So, it seems the demand will be there. Especially if they can make their goal of keeping the cost anywhere close to uberX prices.
Is This Really Going to Happen?
Apparently yes. But not anytime soon. There is still a lot to work out. Especially all the necessary governmental regulations. But Uber has announced that its goal is to start demo flights in 2020 in Dallas and Los Angeles. That’s just around the corner. But it’s a little further down the road to 2023 when they believe they’ll begin commercial operations.
There are also technologies that still need to be developed that aren’t fully developed yet. This can’t happen, according to Uber, if those don’t come along as they’re expected to.

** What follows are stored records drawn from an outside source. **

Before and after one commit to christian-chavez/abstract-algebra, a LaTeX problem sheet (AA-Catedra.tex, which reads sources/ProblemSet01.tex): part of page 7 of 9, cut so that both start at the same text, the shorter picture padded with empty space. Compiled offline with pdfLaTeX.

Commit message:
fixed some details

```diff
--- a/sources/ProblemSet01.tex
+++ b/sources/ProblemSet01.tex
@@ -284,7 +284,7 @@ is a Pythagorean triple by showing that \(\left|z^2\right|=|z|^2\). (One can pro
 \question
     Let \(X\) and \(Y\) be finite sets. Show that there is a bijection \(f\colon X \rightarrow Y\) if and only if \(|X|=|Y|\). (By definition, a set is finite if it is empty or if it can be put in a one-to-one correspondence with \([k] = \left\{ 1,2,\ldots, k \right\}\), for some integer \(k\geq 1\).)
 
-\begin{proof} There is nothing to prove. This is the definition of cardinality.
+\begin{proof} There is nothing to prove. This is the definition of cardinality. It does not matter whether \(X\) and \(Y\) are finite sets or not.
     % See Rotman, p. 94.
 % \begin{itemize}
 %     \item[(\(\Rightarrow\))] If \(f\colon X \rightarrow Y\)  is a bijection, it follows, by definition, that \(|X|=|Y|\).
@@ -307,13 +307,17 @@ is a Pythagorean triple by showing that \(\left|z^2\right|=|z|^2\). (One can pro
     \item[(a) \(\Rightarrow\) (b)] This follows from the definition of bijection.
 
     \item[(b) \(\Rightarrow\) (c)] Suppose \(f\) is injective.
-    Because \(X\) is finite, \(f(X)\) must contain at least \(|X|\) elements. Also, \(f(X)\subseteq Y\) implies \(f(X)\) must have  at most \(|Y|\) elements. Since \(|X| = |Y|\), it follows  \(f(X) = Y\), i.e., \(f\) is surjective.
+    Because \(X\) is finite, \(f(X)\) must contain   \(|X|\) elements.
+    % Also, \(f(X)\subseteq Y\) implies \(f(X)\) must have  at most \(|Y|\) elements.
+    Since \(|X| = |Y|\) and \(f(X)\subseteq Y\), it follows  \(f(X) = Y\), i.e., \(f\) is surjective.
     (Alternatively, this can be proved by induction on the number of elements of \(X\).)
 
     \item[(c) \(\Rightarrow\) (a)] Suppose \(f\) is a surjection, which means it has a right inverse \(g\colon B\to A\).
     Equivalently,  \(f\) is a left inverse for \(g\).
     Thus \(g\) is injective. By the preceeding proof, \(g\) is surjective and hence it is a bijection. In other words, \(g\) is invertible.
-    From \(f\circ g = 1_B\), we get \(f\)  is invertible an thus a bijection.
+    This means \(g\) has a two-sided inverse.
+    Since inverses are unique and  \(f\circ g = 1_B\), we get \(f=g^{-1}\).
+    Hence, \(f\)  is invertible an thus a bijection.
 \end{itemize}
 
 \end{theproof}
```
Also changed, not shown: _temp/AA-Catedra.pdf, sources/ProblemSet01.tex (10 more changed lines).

One example is battery technology. Currently the amount of energy each pound of battery can hold today is not enough to make this idea feasible. With today’s battery technology the batteries would add too much weight to the aircraft for it to be economically viable. So battery technology has to improve before this can happen.
Other obstacles will be regulations and Air Traffic Control (ATC). A whole new system of air traffic control will have to be developed and implemented before this can become a reality.

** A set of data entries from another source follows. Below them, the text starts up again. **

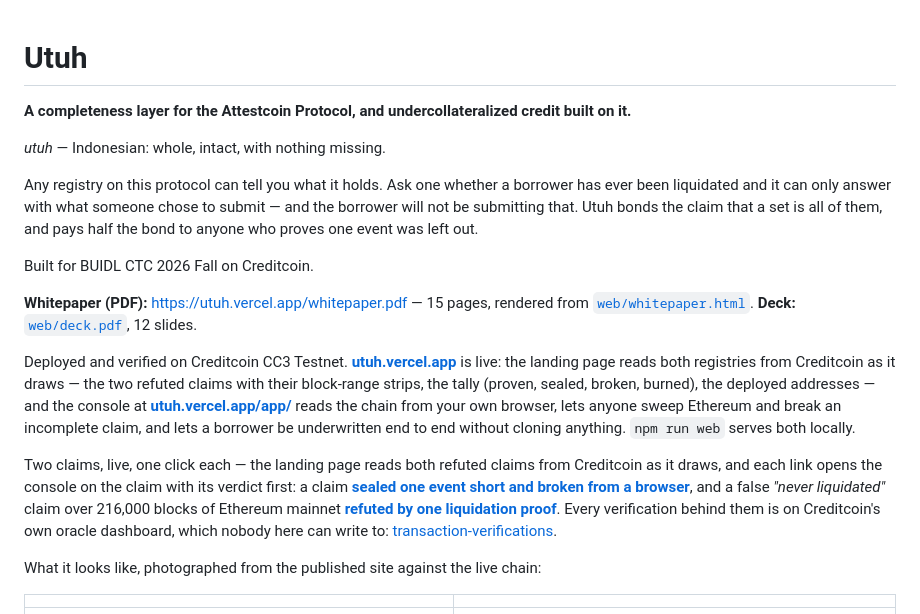
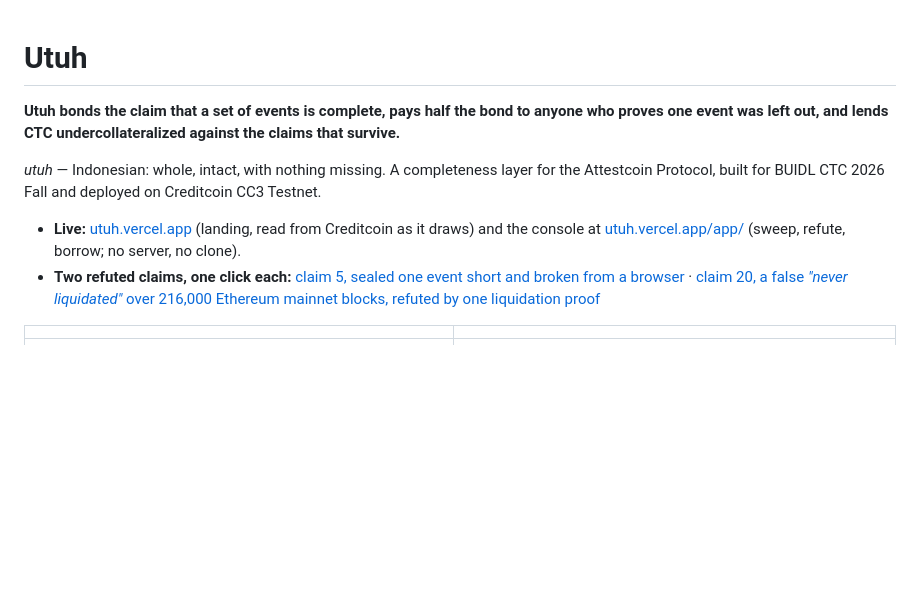
Before and after one commit to PugarHuda/utuh, a Markdown page: README.md, the part around one of its changes. Rendered like a GitHub page; blank space fills up the shorter version.

```diff
--- a/README.md
+++ b/README.md
@@ -1,35 +1,16 @@
 # Utuh
 
-**A completeness layer for the Attestcoin Protocol, and undercollateralized credit built on it.**
-
-_utuh_ — Indonesian: whole, intact, with nothing missing.
-
-Any registry on this protocol can tell you what it holds. Ask one whether a borrower has ever been
-liquidated and it can only answer with what someone chose to submit — and the borrower will not be
-submitting that. Utuh bonds the claim that a set is all of them, and pays half the bond to anyone
-who proves one event was left out.
-
-Built for BUIDL CTC 2026 Fall on Creditcoin.
-
-**Whitepaper (PDF):** https://utuh.vercel.app/whitepaper.pdf — 15 pages, rendered from
-[`web/whitepaper.html`](web/whitepaper.html). **Deck:** [`web/deck.pdf`](web/deck.pdf), 12 slides.
-
-Deployed and verified on Creditcoin CC3 Testnet. **[utuh.vercel.app](https://utuh.vercel.app/)**
-is live: the landing page reads both registries from Creditcoin as it draws — the two refuted
-claims with their block-range strips, the tally (proven, sealed, broken, burned), the deployed
-addresses — and the console at **[utuh.vercel.app/app/](https://utuh.vercel.app/app/)** reads the
-chain from your own browser, lets anyone sweep Ethereum and break an incomplete claim, and lets a
-borrower be underwritten end to end without cloning anything. `npm run web` serves both locally.
-
-Two claims, live, one click each — the landing page reads both refuted claims from Creditcoin as
-it draws, and each link opens the console on the claim with its verdict first:
-a claim **[sealed one event short and broken from a browser](https://utuh.vercel.app/?claim=5)**,
-and a false _"never liquidated"_ claim over 216,000 blocks of Ethereum mainnet
-**[refuted by one liquidation proof](https://utuh.vercel.app/?deployment=mainnet&claim=20)**.
-Every verification behind them is on Creditcoin's own oracle dashboard, which nobody here can
-write to: [transaction-verifications](https://dashboard.cc3-testnet.creditcoin.network/transaction-verifications).
-
-What it looks like, photographed from the published site against the live chain:
+**Utuh bonds the claim that a set of events is complete, pays half the bond to anyone who proves
+one event was left out, and lends CTC undercollateralized against the claims that survive.**
+
+_utuh_ — Indonesian: whole, intact, with nothing missing. A completeness layer for the Attestcoin
+Protocol, built for BUIDL CTC 2026 Fall and deployed on Creditcoin CC3 Testnet.
+
+- **Live:** [utuh.vercel.app](https://utuh.vercel.app/) (landing, read from Creditcoin as it draws)
+  and the console at [utuh.vercel.app/app/](https://utuh.vercel.app/app/) (sweep, refute, borrow;
+  no server, no clone).
+- **Two refuted claims, one click each:** [claim 5, sealed one event short and broken from a browser](https://utuh.vercel.app/?claim=5)
+  · [claim 20, a false _"never liquidated"_ over 216,000 Ethereum mainnet blocks, refuted by one liquidation proof](https://utuh.vercel.app/?deployment=mainnet&claim=20)
 
 | | |
 | --- | --- |
```
Also changed, not shown: other parts of README.md (+65 -13 lines).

Basically, Uber is hoping they can come up with a software-based version of Visual Flight Rules and Instrument Flight Rules. This would allow computers to handle all traffic separation automatically without burdening human controllers with this exponential growth in air traffic. It is doable but there are a lot of things that will need to be moved around and reshuffled to make it work. And a lot of different government entities from local to federal that will have to work together to make it happen.
How Will This Affect Uber Drivers

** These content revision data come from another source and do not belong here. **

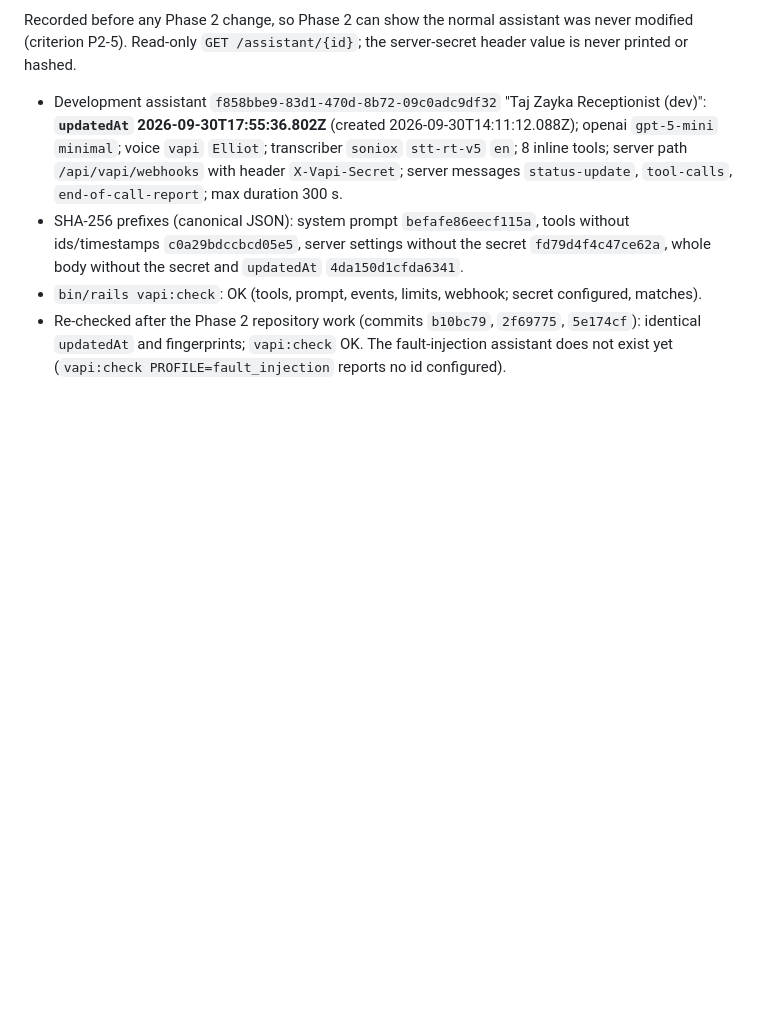
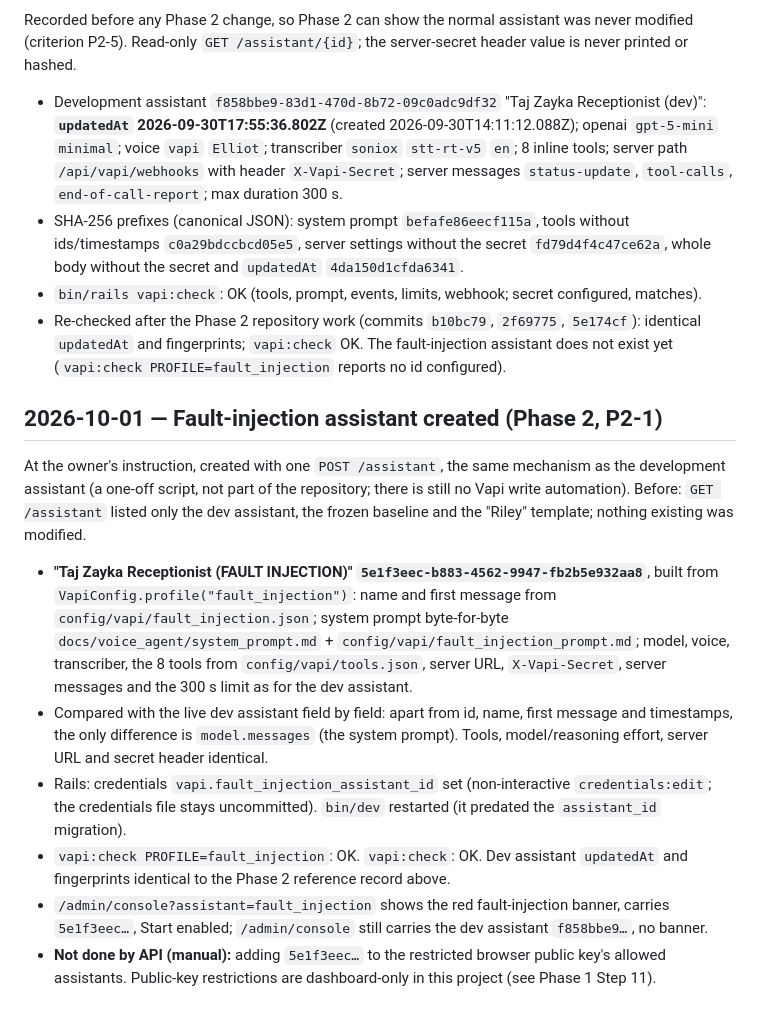
Before and after one commit to amitkssolanki/ai-receptionist, a Markdown page: docs/voice_agent/verification_log.md, the part around the change. Drawn GitHub-style; blank space fills up the shorter version.

Commit message:
Record the fault-injection assistant's creation and checks
Created with one POST /assistant from the fault_injection profile (the
same mechanism as the dev assistant); identical to the dev assistant
except name, first message and the appended prompt. Both vapi:check
profiles OK; the dev assistant is unchanged. The public-key allowance
remains a manual dashboard step.

Co-Authored-By: Claude Opus 5.5 <noreply@anthropic.com>

```diff
--- a/docs/voice_agent/verification_log.md
+++ b/docs/voice_agent/verification_log.md
@@ -430,3 +430,24 @@ Recorded before any Phase 2 change, so Phase 2 can show the normal assistant was
 - Re-checked after the Phase 2 repository work (commits `b10bc79`, `2f69775`, `5e174cf`): identical `updatedAt` and
   fingerprints; `vapi:check` OK. The fault-injection assistant does not exist yet (`vapi:check PROFILE=fault_injection`
   reports no id configured).
+
+## 2026-10-01 — Fault-injection assistant created (Phase 2, P2-1)
+At the owner's instruction, created with one `POST /assistant`, the same mechanism as the development assistant (a one-off
+script, not part of the repository; there is still no Vapi write automation). Before: `GET /assistant` listed only the dev
+assistant, the frozen baseline and the "Riley" template; nothing existing was modified.
+
+- **"Taj Zayka Receptionist (FAULT INJECTION)" `5e1f3eec-b883-4562-9947-fb2b5e932aa8`**, built from
+  `VapiConfig.profile("fault_injection")`: name and first message from `config/vapi/fault_injection.json`; system prompt
+  byte-for-byte `docs/voice_agent/system_prompt.md` + `config/vapi/fault_injection_prompt.md`; model, voice, transcriber,
+  the 8 tools from `config/vapi/tools.json`, server URL, `X-Vapi-Secret`, server messages and the 300 s limit as for the dev
+  assistant.
+- Compared with the live dev assistant field by field: apart from id, name, first message and timestamps, the only
+  difference is `model.messages` (the system prompt). Tools, model/reasoning effort, server URL and secret header identical.
+- Rails: credentials `vapi.fault_injection_assistant_id` set (non-interactive `credentials:edit`; the credentials file stays
+  uncommitted). `bin/dev` restarted (it predated the `assistant_id` migration).
+- `vapi:check PROFILE=fault_injection`: OK. `vapi:check`: OK. Dev assistant `updatedAt` and fingerprints identical to the
+  Phase 2 reference record above.
+- `/admin/console?assistant=fault_injection` shows the red fault-injection banner, carries `5e1f3eec…`, Start enabled;
+  `/admin/console` still carries the dev assistant `f858bbe9…`, no banner.
+- **Not done by API (manual):** adding `5e1f3eec…` to the restricted browser public key's allowed assistants. Public-key
+  restrictions are dashboard-only in this project (see Phase 1 Step 11).
```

First it will not affect Uber drivers anywhere in the foreseeable future – of probably the next 5-10 years.
Uber believes that in the beginning flight trips will cost about what uberBLACK costs today. But they believe over time as more and more of these vehicles are produced that the unit cost of production will get so slow that these trips could end up costing about the same as an uberX trip (as can be seen in the graphic above).
If and when that happens, drivers will still be needed, unless they have been fully replaced by autonomous vehicles already. Because the uberFLY trips will not have the unlimited pickup and drop-off locations that ground-based transportation has. That means people will tend to use it mainly for longer trips.
If it takes you 20 minutes to get to the pickup location and 5 minutes to wait for your flight to take off, you’re not going to use it for a trip that would be less than a half hour by car. But people could be expected to use it for trips that would normally be more than 45 minutes by car.
If it works out that way, the sad reality for Uber drivers is, no more long trips. Even airport trips will probably become a thing of the past. In fact, they may be the first to go! Imagine if passengers could take a 15 minute uberX ride to pick up a 10-minute flight to the airport! They are not going to take cars to the airport anymore when those trips routinely take close to an hour in most cities. So drivers can kiss those airport trips good-bye!
Speaking of whether Uber will still be using human drivers at that point, as we discussed above, flight autonomy is much easier to accomplish than driving autonomy is. These flight vehicles could well become autonomous before cars do. So, while no pilot will be necessary, drivers probably still will be.
None of this is certain to happen. We’re guessing that it probably will happen, but it will be a very long time into the future before it does.